> [EXERCISE PROMPT] Which lines of the records contain "Obra"? Collect every one of them.

[Before-and-after change data]
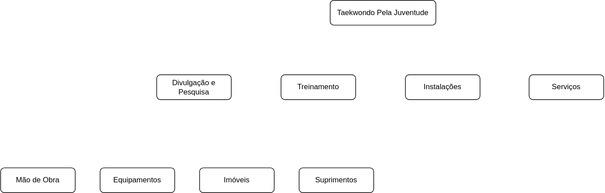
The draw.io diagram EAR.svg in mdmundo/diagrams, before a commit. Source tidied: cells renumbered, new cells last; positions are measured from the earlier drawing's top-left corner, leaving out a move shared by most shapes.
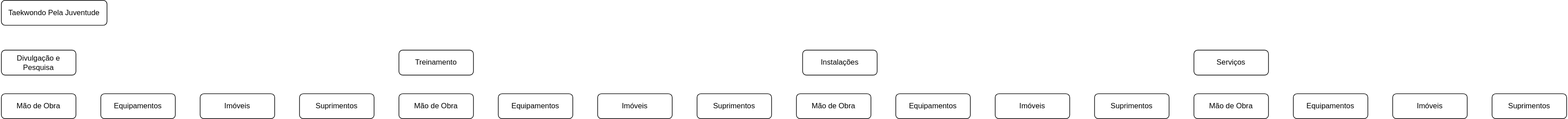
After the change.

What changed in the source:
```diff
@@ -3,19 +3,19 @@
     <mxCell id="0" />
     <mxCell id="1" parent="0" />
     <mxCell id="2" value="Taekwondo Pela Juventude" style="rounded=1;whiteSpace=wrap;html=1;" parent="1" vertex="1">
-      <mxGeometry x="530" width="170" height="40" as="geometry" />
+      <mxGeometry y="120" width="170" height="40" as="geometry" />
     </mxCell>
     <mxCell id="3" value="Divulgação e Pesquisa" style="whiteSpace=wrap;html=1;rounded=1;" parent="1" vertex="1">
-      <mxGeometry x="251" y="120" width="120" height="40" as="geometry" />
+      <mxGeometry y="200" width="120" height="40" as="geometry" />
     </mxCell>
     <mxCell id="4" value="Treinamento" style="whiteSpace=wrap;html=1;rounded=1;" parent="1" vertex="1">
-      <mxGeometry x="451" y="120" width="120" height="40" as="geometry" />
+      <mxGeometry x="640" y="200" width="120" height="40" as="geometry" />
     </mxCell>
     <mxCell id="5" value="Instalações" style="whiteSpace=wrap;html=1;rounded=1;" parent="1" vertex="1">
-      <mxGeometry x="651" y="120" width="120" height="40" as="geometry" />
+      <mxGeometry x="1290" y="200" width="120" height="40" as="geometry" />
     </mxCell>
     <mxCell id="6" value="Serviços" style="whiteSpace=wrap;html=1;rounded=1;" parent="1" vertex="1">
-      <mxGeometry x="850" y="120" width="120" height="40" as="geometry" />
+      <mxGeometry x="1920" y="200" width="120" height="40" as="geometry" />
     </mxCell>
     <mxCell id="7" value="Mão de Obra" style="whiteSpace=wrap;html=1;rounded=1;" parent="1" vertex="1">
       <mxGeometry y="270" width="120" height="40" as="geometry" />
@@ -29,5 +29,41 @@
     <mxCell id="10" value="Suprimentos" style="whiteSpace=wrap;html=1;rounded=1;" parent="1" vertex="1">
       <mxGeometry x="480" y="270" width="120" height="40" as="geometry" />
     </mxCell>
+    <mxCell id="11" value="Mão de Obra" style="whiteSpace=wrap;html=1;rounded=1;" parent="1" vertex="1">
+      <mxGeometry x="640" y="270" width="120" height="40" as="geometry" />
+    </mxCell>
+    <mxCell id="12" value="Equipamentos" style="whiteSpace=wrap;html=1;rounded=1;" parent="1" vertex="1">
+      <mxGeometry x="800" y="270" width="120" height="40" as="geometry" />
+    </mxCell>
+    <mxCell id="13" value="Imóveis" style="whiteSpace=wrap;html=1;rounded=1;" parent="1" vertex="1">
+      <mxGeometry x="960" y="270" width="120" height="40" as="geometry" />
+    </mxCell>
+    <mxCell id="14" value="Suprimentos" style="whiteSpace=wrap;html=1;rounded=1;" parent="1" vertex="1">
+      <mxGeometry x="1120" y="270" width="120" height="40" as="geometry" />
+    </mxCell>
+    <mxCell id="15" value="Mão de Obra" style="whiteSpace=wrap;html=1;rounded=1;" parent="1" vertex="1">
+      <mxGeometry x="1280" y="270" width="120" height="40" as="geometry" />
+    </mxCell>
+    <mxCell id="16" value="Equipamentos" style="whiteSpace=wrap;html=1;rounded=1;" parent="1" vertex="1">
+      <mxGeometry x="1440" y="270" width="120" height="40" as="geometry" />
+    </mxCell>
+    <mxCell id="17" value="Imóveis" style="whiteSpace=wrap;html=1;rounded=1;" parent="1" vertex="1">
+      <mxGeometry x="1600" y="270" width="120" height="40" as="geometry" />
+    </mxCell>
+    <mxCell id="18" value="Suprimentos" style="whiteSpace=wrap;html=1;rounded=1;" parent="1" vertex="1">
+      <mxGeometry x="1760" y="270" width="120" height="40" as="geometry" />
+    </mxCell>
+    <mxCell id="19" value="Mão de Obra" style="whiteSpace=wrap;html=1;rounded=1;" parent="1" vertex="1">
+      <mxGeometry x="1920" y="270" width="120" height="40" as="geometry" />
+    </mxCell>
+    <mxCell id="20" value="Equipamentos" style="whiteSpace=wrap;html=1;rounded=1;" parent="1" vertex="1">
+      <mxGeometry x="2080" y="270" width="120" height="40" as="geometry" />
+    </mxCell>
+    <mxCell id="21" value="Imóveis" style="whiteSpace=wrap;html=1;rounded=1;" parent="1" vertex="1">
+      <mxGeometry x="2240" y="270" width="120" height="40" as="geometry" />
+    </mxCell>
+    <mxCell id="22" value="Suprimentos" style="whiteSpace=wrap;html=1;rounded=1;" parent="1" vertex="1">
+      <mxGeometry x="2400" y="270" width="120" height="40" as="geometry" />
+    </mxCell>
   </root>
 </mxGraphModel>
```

> [ANSWER AREA]
     <mxCell id="7" value="Mão de Obra" style="whiteSpace=wrap;html=1;rounded=1;" parent="1" vertex="1">
+    <mxCell id="11" value="Mão de Obra" style="whiteSpace=wrap;html=1;rounded=1;" parent="1" vertex="1">
+    <mxCell id="15" value="Mão de Obra" style="whiteSpace=wrap;html=1;rounded=1;" parent="1" vertex="1">
+    <mxCell id="19" value="Mão de Obra" style="whiteSpace=wrap;html=1;rounded=1;" parent="1" vertex="1">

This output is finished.